■ Task statement
If a line in the records below holds the word "crust", copy it.
START Supplied entries
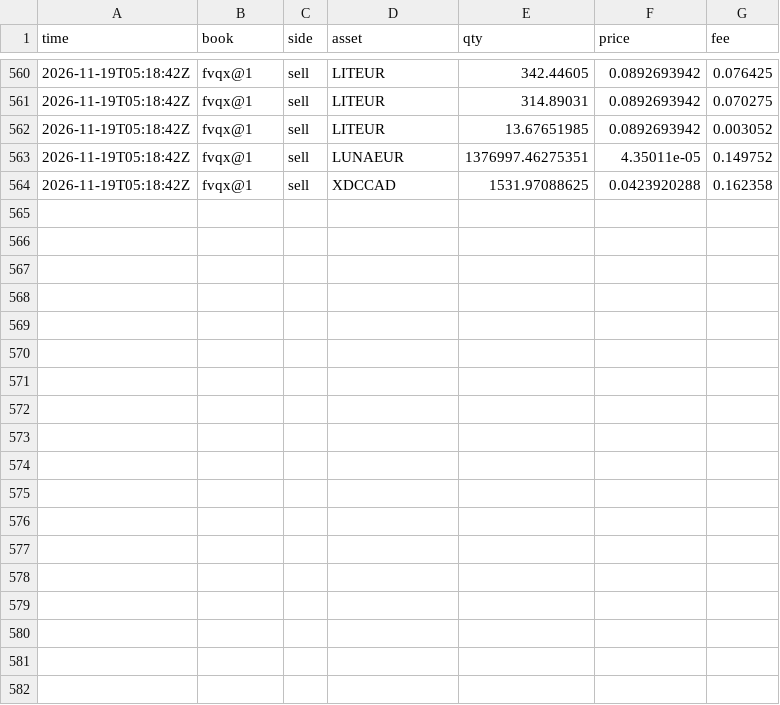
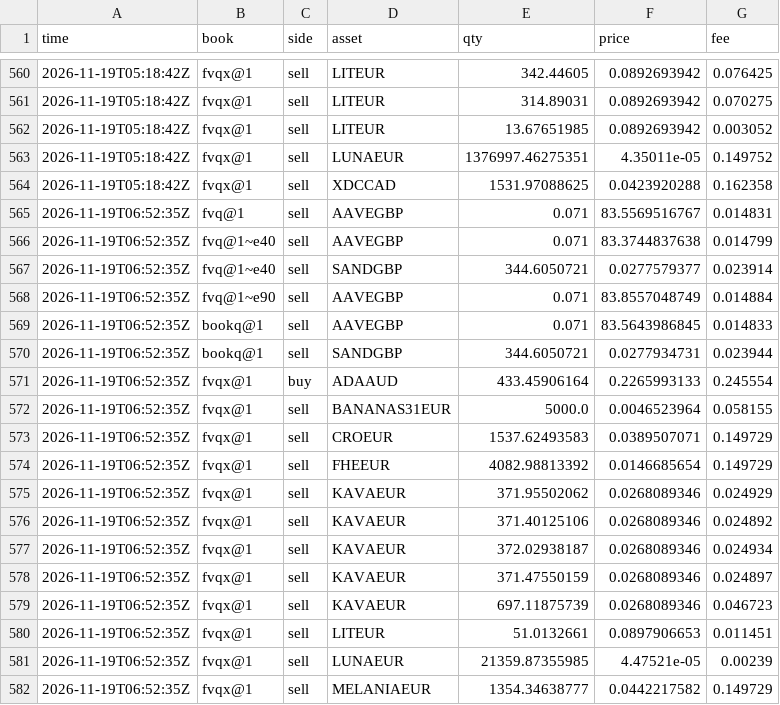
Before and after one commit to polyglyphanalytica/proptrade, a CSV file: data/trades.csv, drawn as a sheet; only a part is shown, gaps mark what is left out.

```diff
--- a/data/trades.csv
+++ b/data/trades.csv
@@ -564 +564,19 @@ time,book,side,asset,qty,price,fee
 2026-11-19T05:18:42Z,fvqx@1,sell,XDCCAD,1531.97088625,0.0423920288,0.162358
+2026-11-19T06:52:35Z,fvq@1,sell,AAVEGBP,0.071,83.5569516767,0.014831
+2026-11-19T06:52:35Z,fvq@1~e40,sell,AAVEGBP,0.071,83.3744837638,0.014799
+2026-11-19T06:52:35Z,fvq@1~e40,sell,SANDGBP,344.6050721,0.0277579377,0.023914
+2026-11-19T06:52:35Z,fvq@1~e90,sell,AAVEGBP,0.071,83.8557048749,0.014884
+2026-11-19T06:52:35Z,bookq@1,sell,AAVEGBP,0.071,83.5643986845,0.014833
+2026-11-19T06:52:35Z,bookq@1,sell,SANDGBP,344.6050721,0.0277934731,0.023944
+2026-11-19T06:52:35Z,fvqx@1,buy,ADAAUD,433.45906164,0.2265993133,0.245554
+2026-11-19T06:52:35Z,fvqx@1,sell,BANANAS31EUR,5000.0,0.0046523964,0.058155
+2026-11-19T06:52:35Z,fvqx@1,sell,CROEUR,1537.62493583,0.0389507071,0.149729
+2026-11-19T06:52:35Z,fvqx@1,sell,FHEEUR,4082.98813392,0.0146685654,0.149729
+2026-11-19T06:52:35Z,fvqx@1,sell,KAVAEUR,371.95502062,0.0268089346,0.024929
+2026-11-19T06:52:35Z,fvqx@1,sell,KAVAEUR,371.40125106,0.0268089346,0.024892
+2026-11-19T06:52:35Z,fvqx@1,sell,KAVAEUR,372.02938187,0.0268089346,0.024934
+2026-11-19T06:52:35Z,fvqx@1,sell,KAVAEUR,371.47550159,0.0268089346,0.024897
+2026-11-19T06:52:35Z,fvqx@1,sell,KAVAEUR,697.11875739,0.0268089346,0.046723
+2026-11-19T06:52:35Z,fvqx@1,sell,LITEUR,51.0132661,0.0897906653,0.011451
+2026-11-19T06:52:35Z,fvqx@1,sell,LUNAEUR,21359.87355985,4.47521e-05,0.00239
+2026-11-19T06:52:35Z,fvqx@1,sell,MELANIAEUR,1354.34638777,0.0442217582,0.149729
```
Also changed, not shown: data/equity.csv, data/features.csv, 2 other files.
END Supplied entries
START Supplied entries
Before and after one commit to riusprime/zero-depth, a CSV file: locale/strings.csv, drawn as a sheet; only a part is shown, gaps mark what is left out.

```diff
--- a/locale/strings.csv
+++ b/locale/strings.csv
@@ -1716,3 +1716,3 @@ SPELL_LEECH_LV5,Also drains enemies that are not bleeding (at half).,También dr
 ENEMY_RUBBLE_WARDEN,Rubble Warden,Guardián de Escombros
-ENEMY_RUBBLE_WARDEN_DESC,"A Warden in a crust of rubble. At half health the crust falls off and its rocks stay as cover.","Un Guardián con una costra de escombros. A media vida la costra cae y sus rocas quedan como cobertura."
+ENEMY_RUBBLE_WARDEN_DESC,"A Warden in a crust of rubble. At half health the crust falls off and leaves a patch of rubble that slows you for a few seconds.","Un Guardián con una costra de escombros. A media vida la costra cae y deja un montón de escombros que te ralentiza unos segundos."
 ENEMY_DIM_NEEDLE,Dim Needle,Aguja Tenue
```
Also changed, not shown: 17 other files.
END Supplied entries
■ Finished exercise
-ENEMY_RUBBLE_WARDEN_DESC,"A Warden in a crust of rubble. At half health the crust falls off and its rocks stay as cover.","Un Guardián con una costra de escombros. A media vida la costra cae y sus rocas quedan como cobertura."
+ENEMY_RUBBLE_WARDEN_DESC,"A Warden in a crust of rubble. At half health the crust falls off and leaves a patch of rubble that slows you for a few seconds.","Un Guardián con una costra de escombros. A media vida la costra cae y deja un montón de escombros que te ralentiza unos segundos."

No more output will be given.